--- MATERIAL SHOWN Enclosed Below ---
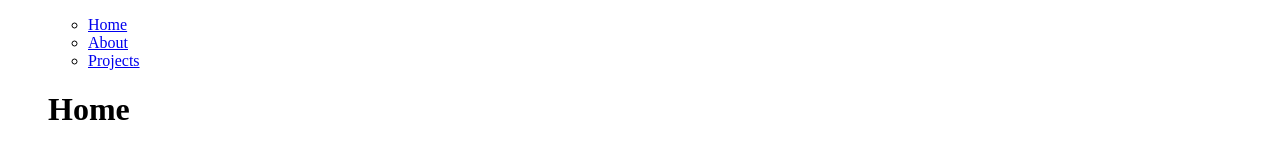
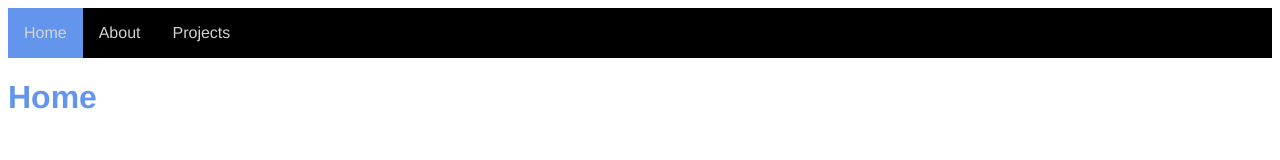
Before and after one commit to milesmahon/oldSite, a plain HTML site: page index.html in a window 1280 px wide. Drawn offline with Linux system fonts and the light colour scheme.

Commit message:
new navbar

```diff
--- a/external.css
+++ b/external.css
@@ -0,0 +1,41 @@
+body{
+    font-family: Helvetica;
+    box-sizing: border-box;
+}
+
+h1 {
+    color: cornflowerblue;
+}
+
+.navbar {
+    background-color: black;
+    padding: 0;
+    margin: 0;
+    list-style-type: none;
+    overflow: hidden;
+}
+
+.navbar li{
+    float:left;
+}
+
+.navbar a{
+    display: block;
+    padding: 16px;
+    margin: 0px;
+    text-decoration: none;
+    color: lightgrey;
+}
+
+
+.navbar a:hover {
+    background-color: lightslategrey;
+}
+
+.navbar a.active {
+    background-color: cornflowerblue;
+}
+
+a:visited{
+    font-style: normal;
+}
--- a/index.html
+++ b/index.html
@@ -1,7 +1,6 @@
 <!-- <link rel="stylesheet" type="text/css" href="navbar-static-top.css" /> -->
 <!DOCTYPE html>
 <html lang="en">
-<html>
   <head>
     <meta charset="utf-8">
     <link rel="icon" href="./favicon.ico">
@@ -13,19 +12,16 @@
 
 <body>
 
-    <div class="container">
-          <ul class="nav navbar-nav">
+    <div class="menu">
+        <ul class="navbar">
 
-    <div class="container">
-        <ul class="nav navbar-nav">
-
-          <!-- important part -->
-            <li class="active"><a href="./index.html">Home</a></li>
+          <!-- menu -->
+            <li><a class="active" href="./index.html">Home</a></li>
             <li><a href="./about.html">About</a></li>
             <li><a href="./projects.html">Projects</a></li>
 
 
-          </ul>
+        </ul>
     </div>
 
 
```
Also changed, not shown: about.html (+3 -3 lines), projects.html (+3 -3 lines).
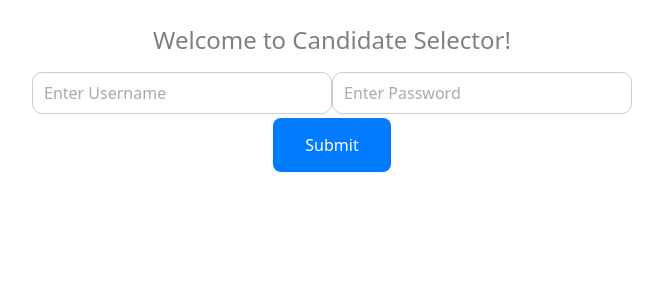
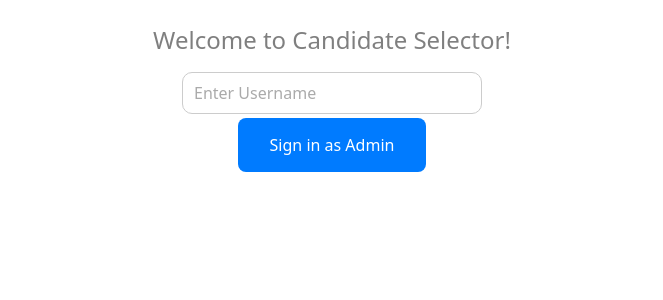
Before and after one commit to ericmcgonagle/candidateSelector, an Angular app: page / in a window 1280 px wide. Shown: the top 300 px of the page, without its empty margins (308-971 px from the left). Built offline with nearby package versions, Linux system fonts and the light colour scheme.

Commit message:
added admin button sign in that prompts password text box

```diff
--- a/src/app/landing-page/landing-page.component.html
+++ b/src/app/landing-page/landing-page.component.html
@@ -4,12 +4,13 @@
         <input type="text" id="username" class="custom-input" [(ngModel)]="username" name="username" placeholder=" ">
         <span class="placeholder-text"> Enter Username</span>
     </div>
-    <div class="input-wrapper">
+    <div class="input-wrapper" *ngIf="showPassword">
         <input type="password" id="password" class="custom-input" [(ngModel)]="password" name="password"
             placeholder=" ">
         <span class="placeholder-text"> Enter Password</span>
     </div>
     <form>
-        <button type="button" class="submit-btn">Submit</button>
+        <button type="button" class="submit-btn" (click)="togglePassword()">Sign in as Admin</button>
+        <button type="button" class="submit-btn" *ngIf="showPassword" (click)="confirmSignIn()">Confirm Sign In</button>
     </form>
 </div>
--- a/src/app/landing-page/landing-page.component.ts
+++ b/src/app/landing-page/landing-page.component.ts
@@ -1,3 +1,4 @@
+import { CommonModule } from '@angular/common';
 import { Component, Renderer2, OnInit } from '@angular/core';
 import { FormsModule } from '@angular/forms';
 declare function greet(): void;
@@ -5,7 +6,7 @@ declare function greet(): void;
 @Component({
   selector: 'app-landing-page',
   standalone: true,
-  imports: [FormsModule],
+  imports: [FormsModule, CommonModule],
   templateUrl: './landing-page.component.html',
   styleUrl: './landing-page.component.css'
 })
@@ -13,31 +14,13 @@ export class LandingPageComponent {
 
   username: string = '';
   password: string = '';
+  showPassword: boolean = false;
 
-  // private scriptLoaded = false;
+  togglePassword() {
+    this.showPassword = true;
+  }
 
-
-  // constructor(private renderer: Renderer2) { }
-
-  // ngOnInit() {
-  //   this.loadScript();
-  // }
-
-  // private loadScript() {
-  //   const script = this.renderer.createElement('script');
-  //   script.src = 'assets/example.js';
-  //   script.onload = () => {
-  //     this.scriptLoaded = true;
-  //   };
-  //   this.renderer.appendChild(document.body, script);
-  // }
-
-  // onSignInClick() {
-  //   console.log("CLICKED");
-  //   if (this.scriptLoaded) {
-  //     (window as any).greet();
-  //   } else {
-  //     console.error("Script not loaded yet");
-  //   }
-  // }
+  confirmSignIn() {
+    greet();
+  }
 }
--- a/src/assets/example.js
+++ b/src/assets/example.js
@@ -1,5 +1,10 @@
 function greet() {
-  alert("Hello");
+  const usernameInput = document.getElementById('username');
+
+  if (usernameInput) {
+    const inputValue = usernameInput.value;
+    alert('Hello ' + inputValue);
+  }
 }
 
 
@@ -12,8 +17,8 @@ document.addEventListener('DOMContentLoaded', () => {
     submitButton.addEventListener('click', () => {
       const inputValue = usernameInput.value;
       const password = passwordInput.value;
-      console.log('Username input value:', inputValue);
-      console.log('Password input value', password);
+
+      alert('Hello ' + inputValue);
     });
   }
 });
```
--- End of Enclosed MATERIAL SHOWN ---
● ASSIGNED TASK:
Retype the entries verbatim and drop the pictures.

● EXERCISE SOLUTION:
Before and after one commit to milesmahon/oldSite, a plain HTML site: page index.html in a window 1280 px wide. Drawn offline with Linux system fonts and the light colour scheme.

Commit message:
new navbar

```diff
--- a/external.css
+++ b/external.css
@@ -0,0 +1,41 @@
+body{
+    font-family: Helvetica;
+    box-sizing: border-box;
+}
+
+h1 {
+    color: cornflowerblue;
+}
+
+.navbar {
+    background-color: black;
+    padding: 0;
+    margin: 0;
+    list-style-type: none;
+    overflow: hidden;
+}
+
+.navbar li{
+    float:left;
+}
+
+.navbar a{
+    display: block;
+    padding: 16px;
+    margin: 0px;
+    text-decoration: none;
+    color: lightgrey;
+}
+
+
+.navbar a:hover {
+    background-color: lightslategrey;
+}
+
+.navbar a.active {
+    background-color: cornflowerblue;
+}
+
+a:visited{
+    font-style: normal;
+}
--- a/index.html
+++ b/index.html
@@ -1,7 +1,6 @@
 <!-- <link rel="stylesheet" type="text/css" href="navbar-static-top.css" /> -->
 <!DOCTYPE html>
 <html lang="en">
-<html>
   <head>
     <meta charset="utf-8">
     <link rel="icon" href="./favicon.ico">
@@ -13,19 +12,16 @@
 
 <body>
 
-    <div class="container">
-          <ul class="nav navbar-nav">
+    <div class="menu">
+        <ul class="navbar">
 
-    <div class="container">
-        <ul class="nav navbar-nav">
-
-          <!-- important part -->
-            <li class="active"><a href="./index.html">Home</a></li>
+          <!-- menu -->
+            <li><a class="active" href="./index.html">Home</a></li>
             <li><a href="./about.html">About</a></li>
             <li><a href="./projects.html">Projects</a></li>
 
 
-          </ul>
+        </ul>
     </div>
 
 
```
Also changed, not shown: about.html (+3 -3 lines), projects.html (+3 -3 lines).
Before and after one commit to ericmcgonagle/candidateSelector, an Angular app: page / in a window 1280 px wide. Shown: the top 300 px of the page, without its empty margins (308-971 px from the left). Built offline with nearby package versions, Linux system fonts and the light colour scheme.

Commit message:
added admin button sign in that prompts password text box

```diff
--- a/src/app/landing-page/landing-page.component.html
+++ b/src/app/landing-page/landing-page.component.html
@@ -4,12 +4,13 @@
         <input type="text" id="username" class="custom-input" [(ngModel)]="username" name="username" placeholder=" ">
         <span class="placeholder-text"> Enter Username</span>
     </div>
-    <div class="input-wrapper">
+    <div class="input-wrapper" *ngIf="showPassword">
         <input type="password" id="password" class="custom-input" [(ngModel)]="password" name="password"
             placeholder=" ">
         <span class="placeholder-text"> Enter Password</span>
     </div>
     <form>
-        <button type="button" class="submit-btn">Submit</button>
+        <button type="button" class="submit-btn" (click)="togglePassword()">Sign in as Admin</button>
+        <button type="button" class="submit-btn" *ngIf="showPassword" (click)="confirmSignIn()">Confirm Sign In</button>
     </form>
 </div>
--- a/src/app/landing-page/landing-page.component.ts
+++ b/src/app/landing-page/landing-page.component.ts
@@ -1,3 +1,4 @@
+import { CommonModule } from '@angular/common';
 import { Component, Renderer2, OnInit } from '@angular/core';
 import { FormsModule } from '@angular/forms';
 declare function greet(): void;
@@ -5,7 +6,7 @@ declare function greet(): void;
 @Component({
   selector: 'app-landing-page',
   standalone: true,
-  imports: [FormsModule],
+  imports: [FormsModule, CommonModule],
   templateUrl: './landing-page.component.html',
   styleUrl: './landing-page.component.css'
 })
@@ -13,31 +14,13 @@ export class LandingPageComponent {
 
   username: string = '';
   password: string = '';
+  showPassword: boolean = false;
 
-  // private scriptLoaded = false;
+  togglePassword() {
+    this.showPassword = true;
+  }
 
-
-  // constructor(private renderer: Renderer2) { }
-
-  // ngOnInit() {
-  //   this.loadScript();
-  // }
-
-  // private loadScript() {
-  //   const script = this.renderer.createElement('script');
-  //   script.src = 'assets/example.js';
-  //   script.onload = () => {
-  //     this.scriptLoaded = true;
-  //   };
-  //   this.renderer.appendChild(document.body, script);
-  // }
-
-  // onSignInClick() {
-  //   console.log("CLICKED");
-  //   if (this.scriptLoaded) {
-  //     (window as any).greet();
-  //   } else {
-  //     console.error("Script not loaded yet");
-  //   }
-  // }
+  confirmSignIn() {
+    greet();
+  }
 }
--- a/src/assets/example.js
+++ b/src/assets/example.js
@@ -1,5 +1,10 @@
 function greet() {
-  alert("Hello");
+  const usernameInput = document.getElementById('username');
+
+  if (usernameInput) {
+    const inputValue = usernameInput.value;
+    alert('Hello ' + inputValue);
+  }
 }
 
 
@@ -12,8 +17,8 @@ document.addEventListener('DOMContentLoaded', () => {
     submitButton.addEventListener('click', () => {
       const inputValue = usernameInput.value;
       const password = passwordInput.value;
-      console.log('Username input value:', inputValue);
-      console.log('Password input value', password);
+
+      alert('Hello ' + inputValue);
     });
   }
 });
```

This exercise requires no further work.